## What to produce
Scan the material below for lines with the word "notebook" and report how many there are, with nothing added.

## Input material

※ ※ ※

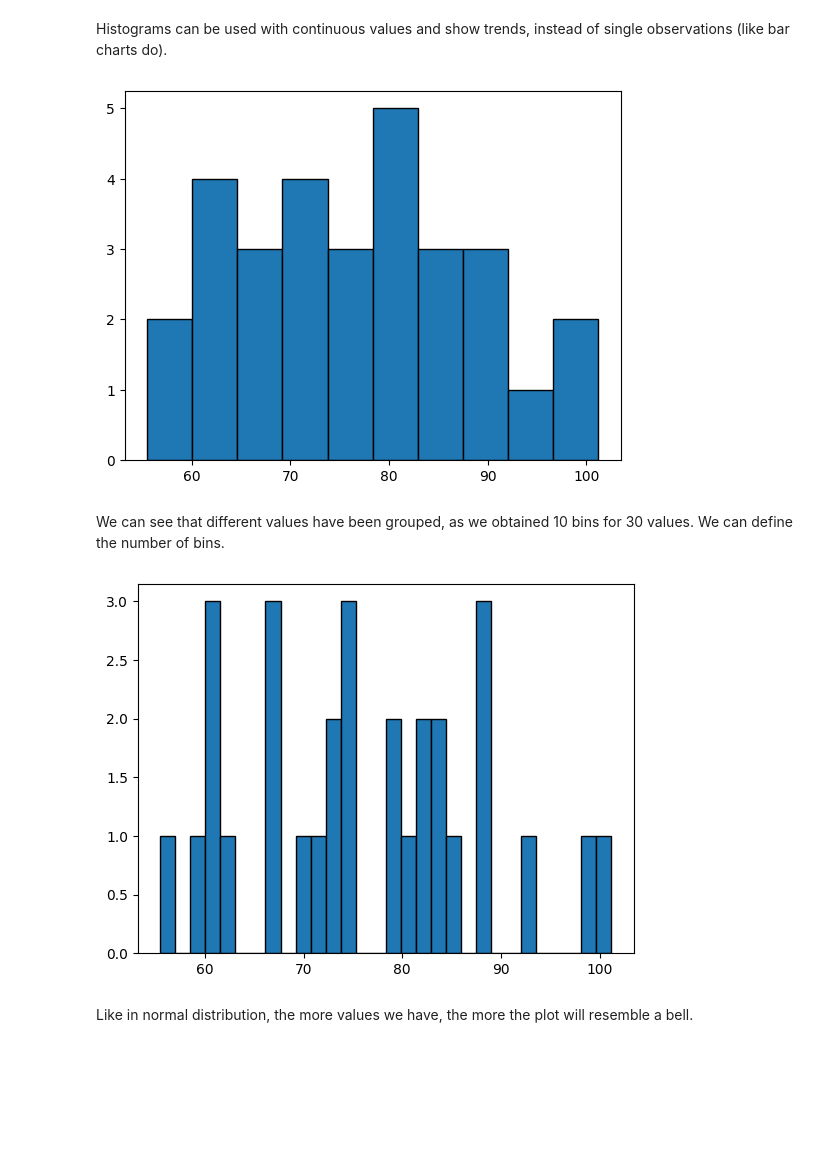
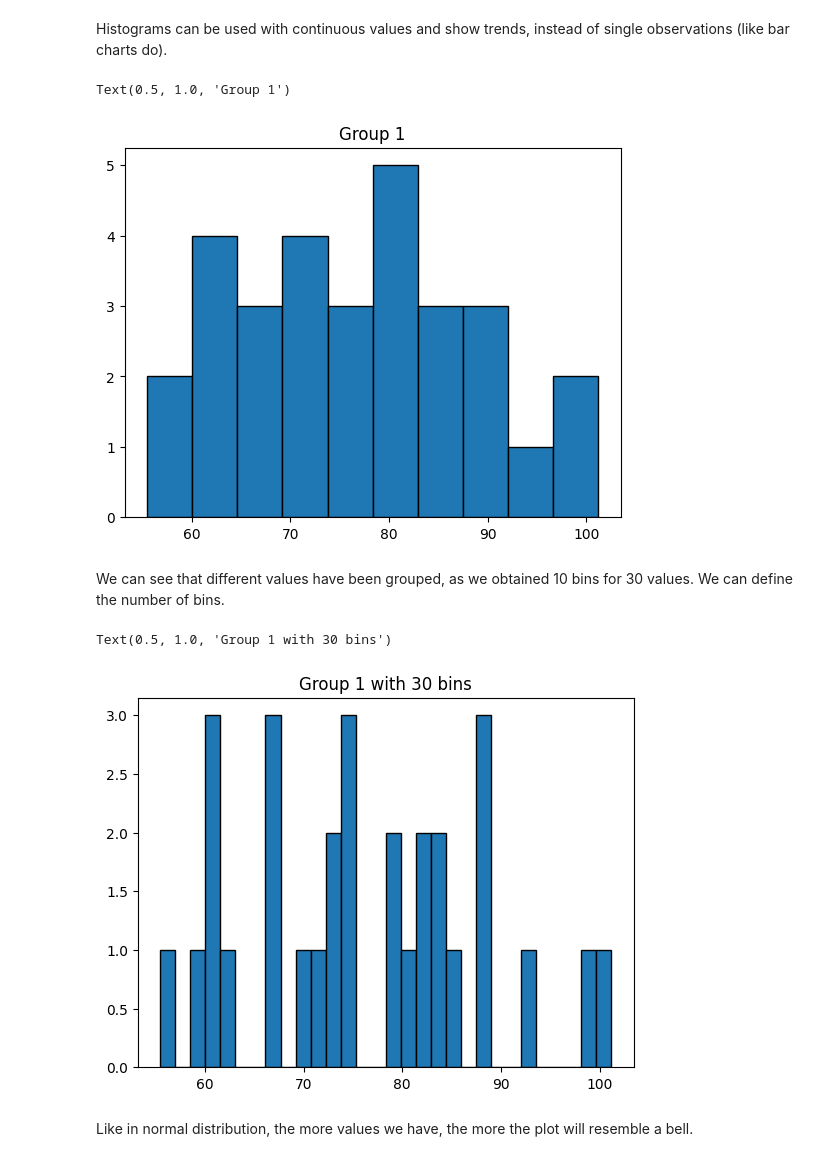
Before and after one commit to AnnaLoz28/principles_of_data_analytics, a Jupyter notebook: boxplots.ipynb, the cells around one changed output. Cells and saved outputs as stored; diff of their text form; code cells hidden in the pictures; blank space fills up the shorter version.

Commit message:
boxplots titles added

```diff
--- a/boxplots.ipynb
+++ b/boxplots.ipynb
@@ -79,15 +79,19 @@ print(group1)
 Histograms can be used with continuous values and show trends, instead of single observations (like bar charts do).
 # %%
 plt.hist(group1, edgecolor = "black"); #plot the histogram of the random numbers, with black edges
+plt.title('Group 1') #set the title of the plot
 # %% [output]
+Text(0.5, 1.0, 'Group 1')
-[figure, old version]
+[figure, new version]
 # %% [markdown]
 We can see that different values have been grouped, as we obtained 10 bins for 30 values.
 We can define the number of bins.
 # %%
 plt.hist(group1, bins=30, edgecolor = "black"); #plot the histogram of the random numbers, with black edges and 30 bins
+plt.title('Group 1 with 30 bins') #set the title of the plot
 # %% [output]
+Text(0.5, 1.0, 'Group 1 with 30 bins')
-[figure, old version]
+[figure, new version]
 # %% [markdown]
 Like in normal distribution, the more values we have, the more the plot will resemble a bell.
 # %%
```
Also changed, not shown: parts of 4 cells of this notebook.
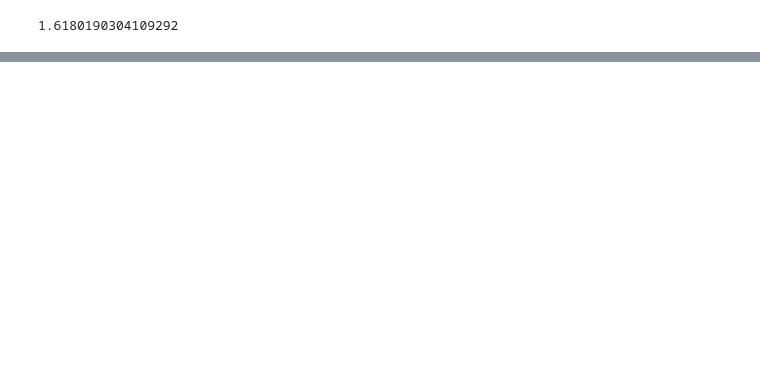
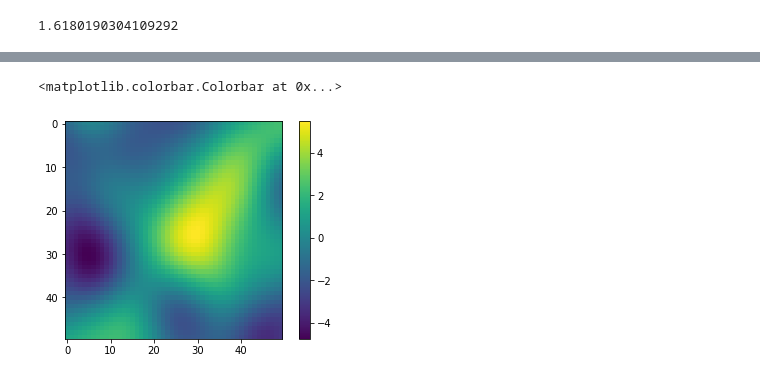
Before and after one commit to SheffieldML/advectionGP, a Jupyter notebook: jupyter/Source for GP and GF comparison.ipynb, the cells around one changed output, grey strips where cells are left out. Cells and saved outputs as stored; diff of their text form; code cells hidden in the pictures; blank space fills up the shorter version.

```diff
--- a/jupyter/Source for GP and GF comparison.ipynb
+++ b/jupyter/Source for GP and GF comparison.ipynb
@@ -239,0 +252,6 @@ np.mean((meanGPWind-concTrain)**2)
+# %%
+plt.imshow(concTrain[10])
+plt.colorbar()
+# %% [output]
+<matplotlib.colorbar.Colorbar at 0x...>
+[figure, added]
```
Also changed, not shown: parts of 21 cells of this notebook, 10 other files.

※ ※ ※

## Output of the exercise
4